Did the Great Recession impact students’ long-term post-college goals? It is important to note that by the time Lehman Brothers filed for bankruptcy the Freshman Survey administration was closed. Therefore, incoming students responses were not influenced by the main thrust of the financial crisis that preceded the Lehman Brother’s collapse. However, it is possible that students may have been influenced by the media coverage while the survey was open during March 2008 to late September 2008.
The TFS has been asking students about long-term goals since 1971. We have found that the student responses have varied across the years. What is relevant is how students have internalized or perceived the economic crisis in their long-term goals.
The top three goals in 2007 and 2008 were the same: “raising a family”, “being well of financially”, and “helping others who are in difficulty” (See Figure 1). There was a 3.7 percentage point increase in students reporting it was essential to be well off financially. On the other hand, there was a 0.6 percentage point decrease in students saying that raising a family was an “essential” goal for them. More than one-quarter of incoming students indicated that helping others in need was an “essential” goal. In sum, the overall trend of college goals was not affected, but we do see a slight bump in the proportion of students placing greater importance on being well off financially.

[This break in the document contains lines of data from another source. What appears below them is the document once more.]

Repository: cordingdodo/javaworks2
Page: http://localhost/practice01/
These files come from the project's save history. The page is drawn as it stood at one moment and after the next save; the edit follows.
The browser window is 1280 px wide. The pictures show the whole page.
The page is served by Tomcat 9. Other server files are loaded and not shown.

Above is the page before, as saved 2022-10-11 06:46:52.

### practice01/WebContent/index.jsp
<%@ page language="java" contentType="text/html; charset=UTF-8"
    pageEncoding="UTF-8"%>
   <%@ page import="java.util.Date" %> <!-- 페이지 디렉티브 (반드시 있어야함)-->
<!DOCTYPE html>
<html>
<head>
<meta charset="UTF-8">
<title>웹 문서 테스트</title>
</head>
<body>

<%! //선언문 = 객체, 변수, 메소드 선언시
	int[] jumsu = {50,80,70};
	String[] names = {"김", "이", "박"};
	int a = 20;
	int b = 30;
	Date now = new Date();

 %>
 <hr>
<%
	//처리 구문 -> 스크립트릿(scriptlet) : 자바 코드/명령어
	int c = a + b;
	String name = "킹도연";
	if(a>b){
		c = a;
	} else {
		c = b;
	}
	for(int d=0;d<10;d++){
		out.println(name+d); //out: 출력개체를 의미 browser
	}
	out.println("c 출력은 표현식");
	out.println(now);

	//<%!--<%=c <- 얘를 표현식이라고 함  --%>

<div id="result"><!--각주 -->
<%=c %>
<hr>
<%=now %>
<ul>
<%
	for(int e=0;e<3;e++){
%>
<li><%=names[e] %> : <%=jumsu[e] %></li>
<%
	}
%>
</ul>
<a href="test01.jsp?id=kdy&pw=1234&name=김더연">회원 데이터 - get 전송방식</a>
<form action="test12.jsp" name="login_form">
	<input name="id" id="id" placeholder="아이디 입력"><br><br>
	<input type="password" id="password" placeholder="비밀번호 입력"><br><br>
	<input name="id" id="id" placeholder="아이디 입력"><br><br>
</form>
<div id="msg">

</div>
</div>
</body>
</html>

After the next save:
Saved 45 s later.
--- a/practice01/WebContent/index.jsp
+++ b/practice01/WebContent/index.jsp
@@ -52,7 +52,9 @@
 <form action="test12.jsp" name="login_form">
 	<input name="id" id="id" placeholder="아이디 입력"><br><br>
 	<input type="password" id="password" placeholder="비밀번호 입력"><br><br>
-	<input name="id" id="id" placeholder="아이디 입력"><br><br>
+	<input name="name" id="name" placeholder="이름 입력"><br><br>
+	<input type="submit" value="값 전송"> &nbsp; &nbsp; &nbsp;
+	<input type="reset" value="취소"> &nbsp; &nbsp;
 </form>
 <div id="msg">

Obama and Pluralistic Orientation
The election of Barack Obama was one of great hope and optimism. Many hailed the election of the first African-American president as evidence of a turning point in race relations in the United States. As part of the 2008 TFS, students were asked if they agreed with the following statement: Racial discrimination is no longer a major problem in America. Overall, only 20.1% of students agreed or strongly agreed that racial discrimination was no longer a problem. However, when examining differences in views by race, 22.1% of white students agreed or strongly agreed while 13.3% of black students agreed or strongly agreed. Thus, shortly before Barack Obama’s election as president, black students still were much more likely to feel that racial discrimination was a problem in America compared to their white peers. It is important to note that the TFS was administered and closed before the election took place.
Also in 2008, The Pluralistic Orientation scale was introduced on the TFS. The scale was designed to measure skills and dispositions appropriate for living and working in a diverse society. Of the incoming students, 25.8% had a high pluralistic orientation score while 45.5% had an average score. Despite these pluralistic orientation scores, there are still pending issues on campuses around inclusion and equity. Campus movements such as IAMHARVARD, Being Black at Michigan and Black Bruins are speaking up and calling out administrations for their lack of efforts in fostering inclusive campuses. These student activist efforts have demanded change. Most recently, students at the University of Missouri accomplished removing the president and chancellor of the university for their inability to address racial issues on campus.
Did you know?
85.9% of incoming students discussed politics in the last year either “frequently or occasionally”.
11.8% of incoming students worked on a local, state or national political campaign in the last year either “frequently or occasionally”.
25.7% of incoming students participated in political demonstrations “frequently or occasionally” in the past year.
TFS 2008 Student Goal Item and Options
Indicate the importance to you personally of:
1 = Not important
2 = Somewhat important
3 = Very important
4 = Essential
Becoming accomplished in one of the performing arts (acting, dancing, etc.)
Becoming an authority in my field
Obtaining recognition from my colleagues for contributions to my special field
Influencing the political structure
Influencing social values
Raising a family
Having administrative responsibility for the work of others
Being very well off financially
Helping others who are in difficulty
Making a theoretical contribution to science
Writing original works (poems, novels, short stories, etc.)
Creating artistic work (painting, sculpture, decorating, etc.)
Becoming successful in a business of my own
Becoming involved in programs to clean up the environment
Developing a meaningful philosophy of life
Participating in a community action program
Helping to promote racial understanding
Keeping up to date with political affairs
Becoming a community leader
Improving my understanding of other countries and cultures